PROBLEM REQUIREMENTS:
A word-for-word restatement of every entry is what is needed here.
(GIVEN RECORDS)
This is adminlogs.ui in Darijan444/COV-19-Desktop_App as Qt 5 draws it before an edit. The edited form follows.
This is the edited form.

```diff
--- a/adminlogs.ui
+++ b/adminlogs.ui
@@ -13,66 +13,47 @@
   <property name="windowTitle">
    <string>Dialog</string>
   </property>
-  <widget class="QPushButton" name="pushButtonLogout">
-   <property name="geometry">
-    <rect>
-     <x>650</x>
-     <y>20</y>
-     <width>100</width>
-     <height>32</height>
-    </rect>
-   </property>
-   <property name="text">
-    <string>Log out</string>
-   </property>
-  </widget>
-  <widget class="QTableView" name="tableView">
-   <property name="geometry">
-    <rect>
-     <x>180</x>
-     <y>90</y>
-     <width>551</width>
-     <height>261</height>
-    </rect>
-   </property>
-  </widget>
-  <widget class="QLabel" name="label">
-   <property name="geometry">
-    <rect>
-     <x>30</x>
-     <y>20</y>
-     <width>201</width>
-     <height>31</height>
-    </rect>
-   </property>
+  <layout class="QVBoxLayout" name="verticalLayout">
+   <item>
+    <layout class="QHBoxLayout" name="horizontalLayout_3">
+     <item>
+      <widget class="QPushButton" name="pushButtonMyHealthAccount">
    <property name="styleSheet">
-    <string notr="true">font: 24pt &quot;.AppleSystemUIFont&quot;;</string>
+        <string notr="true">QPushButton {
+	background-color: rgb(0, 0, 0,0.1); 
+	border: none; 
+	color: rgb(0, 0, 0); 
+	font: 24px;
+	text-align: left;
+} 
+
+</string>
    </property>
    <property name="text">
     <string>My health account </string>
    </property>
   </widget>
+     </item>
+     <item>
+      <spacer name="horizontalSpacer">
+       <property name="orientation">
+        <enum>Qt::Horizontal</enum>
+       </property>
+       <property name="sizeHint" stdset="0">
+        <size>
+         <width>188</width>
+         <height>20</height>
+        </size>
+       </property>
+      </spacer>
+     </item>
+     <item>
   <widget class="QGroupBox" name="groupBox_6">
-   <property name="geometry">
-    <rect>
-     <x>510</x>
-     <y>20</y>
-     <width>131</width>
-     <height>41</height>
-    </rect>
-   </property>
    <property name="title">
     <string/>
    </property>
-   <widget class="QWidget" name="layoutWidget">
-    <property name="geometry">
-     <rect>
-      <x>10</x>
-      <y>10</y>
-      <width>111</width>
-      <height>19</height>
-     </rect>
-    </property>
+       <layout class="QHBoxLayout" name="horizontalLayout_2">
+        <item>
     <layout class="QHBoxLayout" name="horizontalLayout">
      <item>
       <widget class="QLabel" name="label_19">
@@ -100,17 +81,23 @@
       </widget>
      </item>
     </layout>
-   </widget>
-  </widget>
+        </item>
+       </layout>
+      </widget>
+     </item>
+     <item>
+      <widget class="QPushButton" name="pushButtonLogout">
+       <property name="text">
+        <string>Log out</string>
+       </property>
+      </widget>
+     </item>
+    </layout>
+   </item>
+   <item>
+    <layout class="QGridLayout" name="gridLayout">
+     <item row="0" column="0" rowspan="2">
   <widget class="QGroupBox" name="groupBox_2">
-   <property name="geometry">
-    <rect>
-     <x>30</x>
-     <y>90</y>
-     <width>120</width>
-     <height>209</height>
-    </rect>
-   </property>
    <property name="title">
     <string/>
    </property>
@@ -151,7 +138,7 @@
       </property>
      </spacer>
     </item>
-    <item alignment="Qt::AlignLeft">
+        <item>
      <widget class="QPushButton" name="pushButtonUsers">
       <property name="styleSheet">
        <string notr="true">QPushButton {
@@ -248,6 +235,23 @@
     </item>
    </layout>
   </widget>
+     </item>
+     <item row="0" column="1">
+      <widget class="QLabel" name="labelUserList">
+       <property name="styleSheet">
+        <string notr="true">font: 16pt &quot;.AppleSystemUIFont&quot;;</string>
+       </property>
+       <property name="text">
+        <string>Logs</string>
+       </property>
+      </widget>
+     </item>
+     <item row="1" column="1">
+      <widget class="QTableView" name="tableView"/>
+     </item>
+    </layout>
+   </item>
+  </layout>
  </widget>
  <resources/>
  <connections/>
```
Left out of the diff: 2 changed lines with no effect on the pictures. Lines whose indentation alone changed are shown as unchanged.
(End GIVEN RECORDS)
EXERCISE RESPONSE:
This is adminlogs.ui in Darijan444/COV-19-Desktop_App as Qt 5 draws it before an edit. The edited form follows.
This is the edited form.

```diff
--- a/adminlogs.ui
+++ b/adminlogs.ui
@@ -13,66 +13,47 @@
   <property name="windowTitle">
    <string>Dialog</string>
   </property>
-  <widget class="QPushButton" name="pushButtonLogout">
-   <property name="geometry">
-    <rect>
-     <x>650</x>
-     <y>20</y>
-     <width>100</width>
-     <height>32</height>
-    </rect>
-   </property>
-   <property name="text">
-    <string>Log out</string>
-   </property>
-  </widget>
-  <widget class="QTableView" name="tableView">
-   <property name="geometry">
-    <rect>
-     <x>180</x>
-     <y>90</y>
-     <width>551</width>
-     <height>261</height>
-    </rect>
-   </property>
-  </widget>
-  <widget class="QLabel" name="label">
-   <property name="geometry">
-    <rect>
-     <x>30</x>
-     <y>20</y>
-     <width>201</width>
-     <height>31</height>
-    </rect>
-   </property>
+  <layout class="QVBoxLayout" name="verticalLayout">
+   <item>
+    <layout class="QHBoxLayout" name="horizontalLayout_3">
+     <item>
+      <widget class="QPushButton" name="pushButtonMyHealthAccount">
    <property name="styleSheet">
-    <string notr="true">font: 24pt &quot;.AppleSystemUIFont&quot;;</string>
+        <string notr="true">QPushButton {
+	background-color: rgb(0, 0, 0,0.1); 
+	border: none; 
+	color: rgb(0, 0, 0); 
+	font: 24px;
+	text-align: left;
+} 
+
+</string>
    </property>
    <property name="text">
     <string>My health account </string>
    </property>
   </widget>
+     </item>
+     <item>
+      <spacer name="horizontalSpacer">
+       <property name="orientation">
+        <enum>Qt::Horizontal</enum>
+       </property>
+       <property name="sizeHint" stdset="0">
+        <size>
+         <width>188</width>
+         <height>20</height>
+        </size>
+       </property>
+      </spacer>
+     </item>
+     <item>
   <widget class="QGroupBox" name="groupBox_6">
-   <property name="geometry">
-    <rect>
-     <x>510</x>
-     <y>20</y>
-     <width>131</width>
-     <height>41</height>
-    </rect>
-   </property>
    <property name="title">
     <string/>
    </property>
-   <widget class="QWidget" name="layoutWidget">
-    <property name="geometry">
-     <rect>
-      <x>10</x>
-      <y>10</y>
-      <width>111</width>
-      <height>19</height>
-     </rect>
-    </property>
+       <layout class="QHBoxLayout" name="horizontalLayout_2">
+        <item>
     <layout class="QHBoxLayout" name="horizontalLayout">
      <item>
       <widget class="QLabel" name="label_19">
@@ -100,17 +81,23 @@
       </widget>
      </item>
     </layout>
-   </widget>
-  </widget>
+        </item>
+       </layout>
+      </widget>
+     </item>
+     <item>
+      <widget class="QPushButton" name="pushButtonLogout">
+       <property name="text">
+        <string>Log out</string>
+       </property>
+      </widget>
+     </item>
+    </layout>
+   </item>
+   <item>
+    <layout class="QGridLayout" name="gridLayout">
+     <item row="0" column="0" rowspan="2">
   <widget class="QGroupBox" name="groupBox_2">
-   <property name="geometry">
-    <rect>
-     <x>30</x>
-     <y>90</y>
-     <width>120</width>
-     <height>209</height>
-    </rect>
-   </property>
    <property name="title">
     <string/>
    </property>
@@ -151,7 +138,7 @@
       </property>
      </spacer>
     </item>
-    <item alignment="Qt::AlignLeft">
+        <item>
      <widget class="QPushButton" name="pushButtonUsers">
       <property name="styleSheet">
        <string notr="true">QPushButton {
@@ -248,6 +235,23 @@
     </item>
    </layout>
   </widget>
+     </item>
+     <item row="0" column="1">
+      <widget class="QLabel" name="labelUserList">
+       <property name="styleSheet">
+        <string notr="true">font: 16pt &quot;.AppleSystemUIFont&quot;;</string>
+       </property>
+       <property name="text">
+        <string>Logs</string>
+       </property>
+      </widget>
+     </item>
+     <item row="1" column="1">
+      <widget class="QTableView" name="tableView"/>
+     </item>
+    </layout>
+   </item>
+  </layout>
  </widget>
  <resources/>
  <connections/>
```
Left out of the diff: 2 changed lines with no effect on the pictures. Lines whose indentation alone changed are shown as unchanged.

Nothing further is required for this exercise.